### TASK OBJECTIVE
Count the lines below that contain the word "calcpos", and state only that number.

[Version comparison data]
/---

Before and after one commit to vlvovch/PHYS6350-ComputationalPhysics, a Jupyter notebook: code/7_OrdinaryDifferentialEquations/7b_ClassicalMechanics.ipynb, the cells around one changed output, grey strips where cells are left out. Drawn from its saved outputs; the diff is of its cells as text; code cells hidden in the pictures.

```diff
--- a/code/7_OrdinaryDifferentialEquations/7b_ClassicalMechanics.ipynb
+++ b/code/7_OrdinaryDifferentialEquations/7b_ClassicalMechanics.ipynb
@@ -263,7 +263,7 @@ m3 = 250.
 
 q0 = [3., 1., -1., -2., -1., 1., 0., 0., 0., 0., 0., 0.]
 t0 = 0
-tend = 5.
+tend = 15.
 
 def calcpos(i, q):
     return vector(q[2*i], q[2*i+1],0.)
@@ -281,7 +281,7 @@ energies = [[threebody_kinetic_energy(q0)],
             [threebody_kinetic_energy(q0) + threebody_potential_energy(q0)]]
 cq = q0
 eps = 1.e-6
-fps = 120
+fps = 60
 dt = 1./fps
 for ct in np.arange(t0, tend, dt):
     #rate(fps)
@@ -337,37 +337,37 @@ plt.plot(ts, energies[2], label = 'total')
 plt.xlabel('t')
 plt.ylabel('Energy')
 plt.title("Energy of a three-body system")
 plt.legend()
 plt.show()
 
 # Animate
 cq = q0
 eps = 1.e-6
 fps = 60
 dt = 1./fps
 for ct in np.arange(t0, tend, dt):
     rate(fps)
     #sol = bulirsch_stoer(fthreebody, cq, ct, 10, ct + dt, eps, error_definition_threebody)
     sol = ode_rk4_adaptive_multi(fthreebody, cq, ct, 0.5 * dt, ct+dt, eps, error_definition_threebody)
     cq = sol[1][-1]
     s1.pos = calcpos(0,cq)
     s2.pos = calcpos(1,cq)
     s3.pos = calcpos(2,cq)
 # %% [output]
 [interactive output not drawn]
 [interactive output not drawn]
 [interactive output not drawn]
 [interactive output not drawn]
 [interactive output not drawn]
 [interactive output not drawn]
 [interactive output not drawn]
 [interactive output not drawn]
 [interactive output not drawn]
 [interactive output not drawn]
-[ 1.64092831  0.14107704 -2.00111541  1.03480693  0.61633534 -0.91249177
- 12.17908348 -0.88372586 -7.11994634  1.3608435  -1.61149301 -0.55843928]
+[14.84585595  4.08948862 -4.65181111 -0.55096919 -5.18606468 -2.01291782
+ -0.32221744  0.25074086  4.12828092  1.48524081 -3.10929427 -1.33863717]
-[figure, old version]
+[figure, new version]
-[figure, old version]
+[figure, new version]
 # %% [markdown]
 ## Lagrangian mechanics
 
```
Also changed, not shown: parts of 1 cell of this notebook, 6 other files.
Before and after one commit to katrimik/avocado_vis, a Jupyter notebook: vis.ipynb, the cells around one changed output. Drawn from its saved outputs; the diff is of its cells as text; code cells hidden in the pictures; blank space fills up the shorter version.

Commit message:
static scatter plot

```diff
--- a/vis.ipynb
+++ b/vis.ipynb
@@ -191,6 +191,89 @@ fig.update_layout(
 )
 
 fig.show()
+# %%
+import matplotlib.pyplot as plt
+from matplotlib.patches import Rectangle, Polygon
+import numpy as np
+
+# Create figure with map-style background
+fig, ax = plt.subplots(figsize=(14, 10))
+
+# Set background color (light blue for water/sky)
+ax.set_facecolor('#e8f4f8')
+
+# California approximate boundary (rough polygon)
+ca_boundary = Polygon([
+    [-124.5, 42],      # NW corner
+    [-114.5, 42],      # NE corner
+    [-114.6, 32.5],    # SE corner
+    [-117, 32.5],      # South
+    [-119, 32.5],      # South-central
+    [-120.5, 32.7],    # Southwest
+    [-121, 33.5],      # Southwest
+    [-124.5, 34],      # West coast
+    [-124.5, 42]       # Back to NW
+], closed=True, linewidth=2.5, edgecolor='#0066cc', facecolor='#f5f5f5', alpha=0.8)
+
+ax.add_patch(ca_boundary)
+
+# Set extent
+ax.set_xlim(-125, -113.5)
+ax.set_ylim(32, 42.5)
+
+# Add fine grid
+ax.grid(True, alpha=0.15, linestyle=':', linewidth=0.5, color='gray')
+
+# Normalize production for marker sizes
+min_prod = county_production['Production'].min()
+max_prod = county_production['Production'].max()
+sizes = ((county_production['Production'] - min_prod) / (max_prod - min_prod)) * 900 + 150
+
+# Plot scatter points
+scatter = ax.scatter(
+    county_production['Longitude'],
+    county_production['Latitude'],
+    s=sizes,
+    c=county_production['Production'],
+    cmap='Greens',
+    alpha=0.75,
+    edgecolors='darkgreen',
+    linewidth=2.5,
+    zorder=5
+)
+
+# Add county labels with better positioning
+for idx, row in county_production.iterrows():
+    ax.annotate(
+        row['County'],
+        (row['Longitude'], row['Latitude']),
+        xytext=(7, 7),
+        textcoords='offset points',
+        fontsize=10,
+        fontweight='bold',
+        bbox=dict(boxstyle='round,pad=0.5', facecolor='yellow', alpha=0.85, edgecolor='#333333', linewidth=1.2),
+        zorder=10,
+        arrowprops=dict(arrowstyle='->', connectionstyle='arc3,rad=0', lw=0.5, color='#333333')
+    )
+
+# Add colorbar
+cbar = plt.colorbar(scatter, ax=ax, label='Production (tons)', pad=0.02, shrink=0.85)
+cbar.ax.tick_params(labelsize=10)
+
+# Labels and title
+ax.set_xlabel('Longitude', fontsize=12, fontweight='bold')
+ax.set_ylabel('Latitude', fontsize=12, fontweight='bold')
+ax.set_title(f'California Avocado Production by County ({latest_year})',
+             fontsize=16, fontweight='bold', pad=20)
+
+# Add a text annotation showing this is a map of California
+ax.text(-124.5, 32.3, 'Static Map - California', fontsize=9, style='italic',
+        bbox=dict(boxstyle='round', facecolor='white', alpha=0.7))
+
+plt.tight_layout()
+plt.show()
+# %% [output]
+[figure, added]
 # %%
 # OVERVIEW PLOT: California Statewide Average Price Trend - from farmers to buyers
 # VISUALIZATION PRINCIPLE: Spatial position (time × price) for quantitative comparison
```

\---

### EXERCISE SOLUTION
4